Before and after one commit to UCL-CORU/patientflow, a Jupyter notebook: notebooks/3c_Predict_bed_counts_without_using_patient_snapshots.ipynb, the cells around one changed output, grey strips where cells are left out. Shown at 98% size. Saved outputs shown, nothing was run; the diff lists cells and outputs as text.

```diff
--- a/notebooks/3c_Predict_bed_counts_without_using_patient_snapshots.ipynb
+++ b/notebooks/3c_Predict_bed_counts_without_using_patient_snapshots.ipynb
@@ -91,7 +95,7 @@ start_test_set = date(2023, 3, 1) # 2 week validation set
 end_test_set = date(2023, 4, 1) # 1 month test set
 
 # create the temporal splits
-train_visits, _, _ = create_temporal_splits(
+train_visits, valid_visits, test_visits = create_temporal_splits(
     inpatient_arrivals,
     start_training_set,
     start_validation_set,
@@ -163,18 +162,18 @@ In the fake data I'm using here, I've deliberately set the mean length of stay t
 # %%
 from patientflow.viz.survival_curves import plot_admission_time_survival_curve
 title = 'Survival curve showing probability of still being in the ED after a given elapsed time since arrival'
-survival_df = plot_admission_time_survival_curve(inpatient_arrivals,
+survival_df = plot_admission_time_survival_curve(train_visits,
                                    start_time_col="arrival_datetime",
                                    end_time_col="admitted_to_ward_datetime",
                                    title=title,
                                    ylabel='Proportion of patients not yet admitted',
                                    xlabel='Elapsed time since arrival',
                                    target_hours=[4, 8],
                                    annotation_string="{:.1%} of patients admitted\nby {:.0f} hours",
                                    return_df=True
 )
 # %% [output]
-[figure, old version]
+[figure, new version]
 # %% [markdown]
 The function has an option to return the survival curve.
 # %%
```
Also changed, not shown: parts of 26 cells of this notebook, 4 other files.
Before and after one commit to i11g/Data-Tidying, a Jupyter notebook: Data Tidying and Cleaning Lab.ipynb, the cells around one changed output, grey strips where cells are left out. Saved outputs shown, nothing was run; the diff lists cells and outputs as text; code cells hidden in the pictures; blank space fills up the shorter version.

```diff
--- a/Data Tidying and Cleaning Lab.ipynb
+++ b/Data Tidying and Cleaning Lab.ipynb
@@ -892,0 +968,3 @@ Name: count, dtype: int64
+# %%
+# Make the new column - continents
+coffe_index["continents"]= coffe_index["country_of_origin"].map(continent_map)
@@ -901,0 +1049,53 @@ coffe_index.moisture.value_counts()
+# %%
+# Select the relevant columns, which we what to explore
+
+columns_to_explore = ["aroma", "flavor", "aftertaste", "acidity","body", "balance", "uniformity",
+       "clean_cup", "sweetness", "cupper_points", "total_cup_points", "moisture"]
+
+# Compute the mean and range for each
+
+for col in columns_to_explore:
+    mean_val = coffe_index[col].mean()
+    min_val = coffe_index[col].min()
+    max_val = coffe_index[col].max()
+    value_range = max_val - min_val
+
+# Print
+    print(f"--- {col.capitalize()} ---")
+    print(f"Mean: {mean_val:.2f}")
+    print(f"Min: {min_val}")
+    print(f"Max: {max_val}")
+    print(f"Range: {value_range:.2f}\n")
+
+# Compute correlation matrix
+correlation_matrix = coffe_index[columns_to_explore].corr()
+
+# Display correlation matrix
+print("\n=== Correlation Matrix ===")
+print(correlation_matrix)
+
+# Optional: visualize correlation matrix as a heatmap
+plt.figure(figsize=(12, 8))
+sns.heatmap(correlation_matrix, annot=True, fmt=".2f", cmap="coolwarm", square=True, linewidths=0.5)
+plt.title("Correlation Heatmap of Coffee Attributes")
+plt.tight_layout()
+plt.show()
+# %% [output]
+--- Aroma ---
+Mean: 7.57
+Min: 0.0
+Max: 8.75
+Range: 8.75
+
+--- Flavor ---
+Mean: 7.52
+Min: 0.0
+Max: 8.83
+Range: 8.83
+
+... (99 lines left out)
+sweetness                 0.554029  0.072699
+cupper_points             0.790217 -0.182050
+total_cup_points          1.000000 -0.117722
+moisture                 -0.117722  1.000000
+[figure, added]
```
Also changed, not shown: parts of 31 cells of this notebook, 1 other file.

+---+

== EXERCISE DIRECTIONS ==
Nothing in the material may be left out; write it all out verbatim.

== REPLY TO THE TASK ==
Before and after one commit to UCL-CORU/patientflow, a Jupyter notebook: notebooks/3c_Predict_bed_counts_without_using_patient_snapshots.ipynb, the cells around one changed output, grey strips where cells are left out. Shown at 98% size. Saved outputs shown, nothing was run; the diff lists cells and outputs as text.

```diff
--- a/notebooks/3c_Predict_bed_counts_without_using_patient_snapshots.ipynb
+++ b/notebooks/3c_Predict_bed_counts_without_using_patient_snapshots.ipynb
@@ -91,7 +95,7 @@ start_test_set = date(2023, 3, 1) # 2 week validation set
 end_test_set = date(2023, 4, 1) # 1 month test set
 
 # create the temporal splits
-train_visits, _, _ = create_temporal_splits(
+train_visits, valid_visits, test_visits = create_temporal_splits(
     inpatient_arrivals,
     start_training_set,
     start_validation_set,
@@ -163,18 +162,18 @@ In the fake data I'm using here, I've deliberately set the mean length of stay t
 # %%
 from patientflow.viz.survival_curves import plot_admission_time_survival_curve
 title = 'Survival curve showing probability of still being in the ED after a given elapsed time since arrival'
-survival_df = plot_admission_time_survival_curve(inpatient_arrivals,
+survival_df = plot_admission_time_survival_curve(train_visits,
                                    start_time_col="arrival_datetime",
                                    end_time_col="admitted_to_ward_datetime",
                                    title=title,
                                    ylabel='Proportion of patients not yet admitted',
                                    xlabel='Elapsed time since arrival',
                                    target_hours=[4, 8],
                                    annotation_string="{:.1%} of patients admitted\nby {:.0f} hours",
                                    return_df=True
 )
 # %% [output]
-[figure, old version]
+[figure, new version]
 # %% [markdown]
 The function has an option to return the survival curve.
 # %%
```
Also changed, not shown: parts of 26 cells of this notebook, 4 other files.
Before and after one commit to i11g/Data-Tidying, a Jupyter notebook: Data Tidying and Cleaning Lab.ipynb, the cells around one changed output, grey strips where cells are left out. Saved outputs shown, nothing was run; the diff lists cells and outputs as text; code cells hidden in the pictures; blank space fills up the shorter version.

```diff
--- a/Data Tidying and Cleaning Lab.ipynb
+++ b/Data Tidying and Cleaning Lab.ipynb
@@ -892,0 +968,3 @@ Name: count, dtype: int64
+# %%
+# Make the new column - continents
+coffe_index["continents"]= coffe_index["country_of_origin"].map(continent_map)
@@ -901,0 +1049,53 @@ coffe_index.moisture.value_counts()
+# %%
+# Select the relevant columns, which we what to explore
+
+columns_to_explore = ["aroma", "flavor", "aftertaste", "acidity","body", "balance", "uniformity",
+       "clean_cup", "sweetness", "cupper_points", "total_cup_points", "moisture"]
+
+# Compute the mean and range for each
+
+for col in columns_to_explore:
+    mean_val = coffe_index[col].mean()
+    min_val = coffe_index[col].min()
+    max_val = coffe_index[col].max()
+    value_range = max_val - min_val
+
+# Print
+    print(f"--- {col.capitalize()} ---")
+    print(f"Mean: {mean_val:.2f}")
+    print(f"Min: {min_val}")
+    print(f"Max: {max_val}")
+    print(f"Range: {value_range:.2f}\n")
+
+# Compute correlation matrix
+correlation_matrix = coffe_index[columns_to_explore].corr()
+
+# Display correlation matrix
+print("\n=== Correlation Matrix ===")
+print(correlation_matrix)
+
+# Optional: visualize correlation matrix as a heatmap
+plt.figure(figsize=(12, 8))
+sns.heatmap(correlation_matrix, annot=True, fmt=".2f", cmap="coolwarm", square=True, linewidths=0.5)
+plt.title("Correlation Heatmap of Coffee Attributes")
+plt.tight_layout()
+plt.show()
+# %% [output]
+--- Aroma ---
+Mean: 7.57
+Min: 0.0
+Max: 8.75
+Range: 8.75
+
+--- Flavor ---
+Mean: 7.52
+Min: 0.0
+Max: 8.83
+Range: 8.83
+
+... (99 lines left out)
+sweetness                 0.554029  0.072699
+cupper_points             0.790217 -0.182050
+total_cup_points          1.000000 -0.117722
+moisture                 -0.117722  1.000000
+[figure, added]
```
Also changed, not shown: parts of 31 cells of this notebook, 1 other file.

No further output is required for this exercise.